▸ PROBLEM:
What is asked for is the whole listing, given again word for word.

SOURCE DATA START

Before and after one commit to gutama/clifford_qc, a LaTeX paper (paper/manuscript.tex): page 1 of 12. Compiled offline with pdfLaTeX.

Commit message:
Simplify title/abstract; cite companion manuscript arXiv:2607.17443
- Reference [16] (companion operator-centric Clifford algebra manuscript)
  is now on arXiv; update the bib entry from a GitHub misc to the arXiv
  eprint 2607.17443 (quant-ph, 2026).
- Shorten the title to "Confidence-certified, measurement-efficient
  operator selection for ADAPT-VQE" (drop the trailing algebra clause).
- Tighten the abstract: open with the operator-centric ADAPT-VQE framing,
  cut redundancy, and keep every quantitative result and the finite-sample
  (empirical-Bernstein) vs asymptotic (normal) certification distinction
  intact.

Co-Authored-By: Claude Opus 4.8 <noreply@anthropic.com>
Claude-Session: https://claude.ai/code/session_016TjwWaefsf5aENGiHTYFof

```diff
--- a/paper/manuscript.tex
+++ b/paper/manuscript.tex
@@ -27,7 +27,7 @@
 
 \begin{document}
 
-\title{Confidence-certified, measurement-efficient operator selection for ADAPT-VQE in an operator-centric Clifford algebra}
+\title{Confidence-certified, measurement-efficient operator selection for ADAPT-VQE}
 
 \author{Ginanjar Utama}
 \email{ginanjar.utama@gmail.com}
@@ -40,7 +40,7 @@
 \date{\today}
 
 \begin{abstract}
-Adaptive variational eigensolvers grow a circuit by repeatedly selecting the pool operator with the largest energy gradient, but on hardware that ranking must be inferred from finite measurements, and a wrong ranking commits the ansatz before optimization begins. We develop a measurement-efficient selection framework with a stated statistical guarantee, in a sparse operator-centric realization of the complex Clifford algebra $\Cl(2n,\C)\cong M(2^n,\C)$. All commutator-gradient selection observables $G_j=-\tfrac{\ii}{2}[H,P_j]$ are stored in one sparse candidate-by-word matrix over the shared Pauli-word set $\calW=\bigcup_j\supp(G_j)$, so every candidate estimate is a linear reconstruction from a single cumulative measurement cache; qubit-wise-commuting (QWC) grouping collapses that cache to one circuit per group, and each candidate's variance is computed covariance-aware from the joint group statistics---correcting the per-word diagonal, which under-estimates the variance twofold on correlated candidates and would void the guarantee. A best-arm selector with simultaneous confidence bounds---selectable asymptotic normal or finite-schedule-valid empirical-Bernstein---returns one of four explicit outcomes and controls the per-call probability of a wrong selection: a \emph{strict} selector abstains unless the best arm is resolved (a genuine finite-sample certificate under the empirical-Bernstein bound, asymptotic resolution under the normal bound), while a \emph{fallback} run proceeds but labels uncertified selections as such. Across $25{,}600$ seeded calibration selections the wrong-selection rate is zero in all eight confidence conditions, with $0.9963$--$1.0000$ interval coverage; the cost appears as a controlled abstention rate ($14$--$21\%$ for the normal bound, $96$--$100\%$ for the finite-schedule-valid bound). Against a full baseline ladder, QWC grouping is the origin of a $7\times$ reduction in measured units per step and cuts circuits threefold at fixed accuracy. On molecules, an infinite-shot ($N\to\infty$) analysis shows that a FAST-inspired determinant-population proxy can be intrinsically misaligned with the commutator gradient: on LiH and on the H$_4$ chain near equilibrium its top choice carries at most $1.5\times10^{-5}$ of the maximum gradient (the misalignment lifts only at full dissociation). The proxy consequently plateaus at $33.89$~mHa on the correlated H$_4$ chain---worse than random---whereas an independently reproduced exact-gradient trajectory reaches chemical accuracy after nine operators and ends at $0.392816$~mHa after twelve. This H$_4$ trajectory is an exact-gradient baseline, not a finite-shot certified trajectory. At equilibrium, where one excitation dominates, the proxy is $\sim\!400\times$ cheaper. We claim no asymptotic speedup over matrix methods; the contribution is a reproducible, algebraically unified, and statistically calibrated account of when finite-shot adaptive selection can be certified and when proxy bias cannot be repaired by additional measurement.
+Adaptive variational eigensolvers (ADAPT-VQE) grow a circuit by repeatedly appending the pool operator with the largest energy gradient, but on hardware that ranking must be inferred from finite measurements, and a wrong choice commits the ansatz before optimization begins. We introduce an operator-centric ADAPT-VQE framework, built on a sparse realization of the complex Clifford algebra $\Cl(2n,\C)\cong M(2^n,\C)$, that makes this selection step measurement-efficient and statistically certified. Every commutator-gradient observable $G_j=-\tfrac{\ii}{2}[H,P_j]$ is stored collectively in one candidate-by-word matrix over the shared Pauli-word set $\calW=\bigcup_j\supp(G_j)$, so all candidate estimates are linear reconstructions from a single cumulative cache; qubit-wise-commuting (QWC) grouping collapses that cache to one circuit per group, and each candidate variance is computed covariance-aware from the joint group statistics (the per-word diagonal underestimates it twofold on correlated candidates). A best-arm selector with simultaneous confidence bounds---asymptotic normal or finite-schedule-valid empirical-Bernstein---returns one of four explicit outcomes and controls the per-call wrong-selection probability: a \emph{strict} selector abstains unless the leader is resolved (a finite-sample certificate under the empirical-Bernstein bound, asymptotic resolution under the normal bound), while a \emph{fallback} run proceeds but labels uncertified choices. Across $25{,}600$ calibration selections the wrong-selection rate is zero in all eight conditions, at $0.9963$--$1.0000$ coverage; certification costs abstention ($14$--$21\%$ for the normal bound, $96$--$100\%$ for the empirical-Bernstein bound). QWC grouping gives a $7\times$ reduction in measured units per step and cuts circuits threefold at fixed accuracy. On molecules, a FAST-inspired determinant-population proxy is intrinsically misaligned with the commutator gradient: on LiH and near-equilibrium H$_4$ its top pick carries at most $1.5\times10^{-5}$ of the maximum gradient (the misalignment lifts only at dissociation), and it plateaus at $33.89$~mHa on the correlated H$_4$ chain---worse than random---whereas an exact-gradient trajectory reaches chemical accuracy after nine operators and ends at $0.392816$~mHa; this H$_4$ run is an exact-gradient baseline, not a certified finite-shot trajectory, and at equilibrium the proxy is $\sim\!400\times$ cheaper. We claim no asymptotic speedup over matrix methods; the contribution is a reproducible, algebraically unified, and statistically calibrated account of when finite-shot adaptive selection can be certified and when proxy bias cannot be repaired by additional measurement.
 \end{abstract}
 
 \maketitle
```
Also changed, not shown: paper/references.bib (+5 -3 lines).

SOURCE DATA END

▸ SOLUTION FOR THIS EXERCISE:
Before and after one commit to gutama/clifford_qc, a LaTeX paper (paper/manuscript.tex): page 1 of 12. Compiled offline with pdfLaTeX.

Commit message:
Simplify title/abstract; cite companion manuscript arXiv:2607.17443
- Reference [16] (companion operator-centric Clifford algebra manuscript)
  is now on arXiv; update the bib entry from a GitHub misc to the arXiv
  eprint 2607.17443 (quant-ph, 2026).
- Shorten the title to "Confidence-certified, measurement-efficient
  operator selection for ADAPT-VQE" (drop the trailing algebra clause).
- Tighten the abstract: open with the operator-centric ADAPT-VQE framing,
  cut redundancy, and keep every quantitative result and the finite-sample
  (empirical-Bernstein) vs asymptotic (normal) certification distinction
  intact.

Co-Authored-By: Claude Opus 4.8 <noreply@anthropic.com>
Claude-Session: https://claude.ai/code/session_016TjwWaefsf5aENGiHTYFof

```diff
--- a/paper/manuscript.tex
+++ b/paper/manuscript.tex
@@ -27,7 +27,7 @@
 
 \begin{document}
 
-\title{Confidence-certified, measurement-efficient operator selection for ADAPT-VQE in an operator-centric Clifford algebra}
+\title{Confidence-certified, measurement-efficient operator selection for ADAPT-VQE}
 
 \author{Ginanjar Utama}
 \email{ginanjar.utama@gmail.com}
@@ -40,7 +40,7 @@
 \date{\today}
 
 \begin{abstract}
-Adaptive variational eigensolvers grow a circuit by repeatedly selecting the pool operator with the largest energy gradient, but on hardware that ranking must be inferred from finite measurements, and a wrong ranking commits the ansatz before optimization begins. We develop a measurement-efficient selection framework with a stated statistical guarantee, in a sparse operator-centric realization of the complex Clifford algebra $\Cl(2n,\C)\cong M(2^n,\C)$. All commutator-gradient selection observables $G_j=-\tfrac{\ii}{2}[H,P_j]$ are stored in one sparse candidate-by-word matrix over the shared Pauli-word set $\calW=\bigcup_j\supp(G_j)$, so every candidate estimate is a linear reconstruction from a single cumulative measurement cache; qubit-wise-commuting (QWC) grouping collapses that cache to one circuit per group, and each candidate's variance is computed covariance-aware from the joint group statistics---correcting the per-word diagonal, which under-estimates the variance twofold on correlated candidates and would void the guarantee. A best-arm selector with simultaneous confidence bounds---selectable asymptotic normal or finite-schedule-valid empirical-Bernstein---returns one of four explicit outcomes and controls the per-call probability of a wrong selection: a \emph{strict} selector abstains unless the best arm is resolved (a genuine finite-sample certificate under the empirical-Bernstein bound, asymptotic resolution under the normal bound), while a \emph{fallback} run proceeds but labels uncertified selections as such. Across $25{,}600$ seeded calibration selections the wrong-selection rate is zero in all eight confidence conditions, with $0.9963$--$1.0000$ interval coverage; the cost appears as a controlled abstention rate ($14$--$21\%$ for the normal bound, $96$--$100\%$ for the finite-schedule-valid bound). Against a full baseline ladder, QWC grouping is the origin of a $7\times$ reduction in measured units per step and cuts circuits threefold at fixed accuracy. On molecules, an infinite-shot ($N\to\infty$) analysis shows that a FAST-inspired determinant-population proxy can be intrinsically misaligned with the commutator gradient: on LiH and on the H$_4$ chain near equilibrium its top choice carries at most $1.5\times10^{-5}$ of the maximum gradient (the misalignment lifts only at full dissociation). The proxy consequently plateaus at $33.89$~mHa on the correlated H$_4$ chain---worse than random---whereas an independently reproduced exact-gradient trajectory reaches chemical accuracy after nine operators and ends at $0.392816$~mHa after twelve. This H$_4$ trajectory is an exact-gradient baseline, not a finite-shot certified trajectory. At equilibrium, where one excitation dominates, the proxy is $\sim\!400\times$ cheaper. We claim no asymptotic speedup over matrix methods; the contribution is a reproducible, algebraically unified, and statistically calibrated account of when finite-shot adaptive selection can be certified and when proxy bias cannot be repaired by additional measurement.
+Adaptive variational eigensolvers (ADAPT-VQE) grow a circuit by repeatedly appending the pool operator with the largest energy gradient, but on hardware that ranking must be inferred from finite measurements, and a wrong choice commits the ansatz before optimization begins. We introduce an operator-centric ADAPT-VQE framework, built on a sparse realization of the complex Clifford algebra $\Cl(2n,\C)\cong M(2^n,\C)$, that makes this selection step measurement-efficient and statistically certified. Every commutator-gradient observable $G_j=-\tfrac{\ii}{2}[H,P_j]$ is stored collectively in one candidate-by-word matrix over the shared Pauli-word set $\calW=\bigcup_j\supp(G_j)$, so all candidate estimates are linear reconstructions from a single cumulative cache; qubit-wise-commuting (QWC) grouping collapses that cache to one circuit per group, and each candidate variance is computed covariance-aware from the joint group statistics (the per-word diagonal underestimates it twofold on correlated candidates). A best-arm selector with simultaneous confidence bounds---asymptotic normal or finite-schedule-valid empirical-Bernstein---returns one of four explicit outcomes and controls the per-call wrong-selection probability: a \emph{strict} selector abstains unless the leader is resolved (a finite-sample certificate under the empirical-Bernstein bound, asymptotic resolution under the normal bound), while a \emph{fallback} run proceeds but labels uncertified choices. Across $25{,}600$ calibration selections the wrong-selection rate is zero in all eight conditions, at $0.9963$--$1.0000$ coverage; certification costs abstention ($14$--$21\%$ for the normal bound, $96$--$100\%$ for the empirical-Bernstein bound). QWC grouping gives a $7\times$ reduction in measured units per step and cuts circuits threefold at fixed accuracy. On molecules, a FAST-inspired determinant-population proxy is intrinsically misaligned with the commutator gradient: on LiH and near-equilibrium H$_4$ its top pick carries at most $1.5\times10^{-5}$ of the maximum gradient (the misalignment lifts only at dissociation), and it plateaus at $33.89$~mHa on the correlated H$_4$ chain---worse than random---whereas an exact-gradient trajectory reaches chemical accuracy after nine operators and ends at $0.392816$~mHa; this H$_4$ run is an exact-gradient baseline, not a certified finite-shot trajectory, and at equilibrium the proxy is $\sim\!400\times$ cheaper. We claim no asymptotic speedup over matrix methods; the contribution is a reproducible, algebraically unified, and statistically calibrated account of when finite-shot adaptive selection can be certified and when proxy bias cannot be repaired by additional measurement.
 \end{abstract}
 
 \maketitle
```
Also changed, not shown: paper/references.bib (+5 -3 lines).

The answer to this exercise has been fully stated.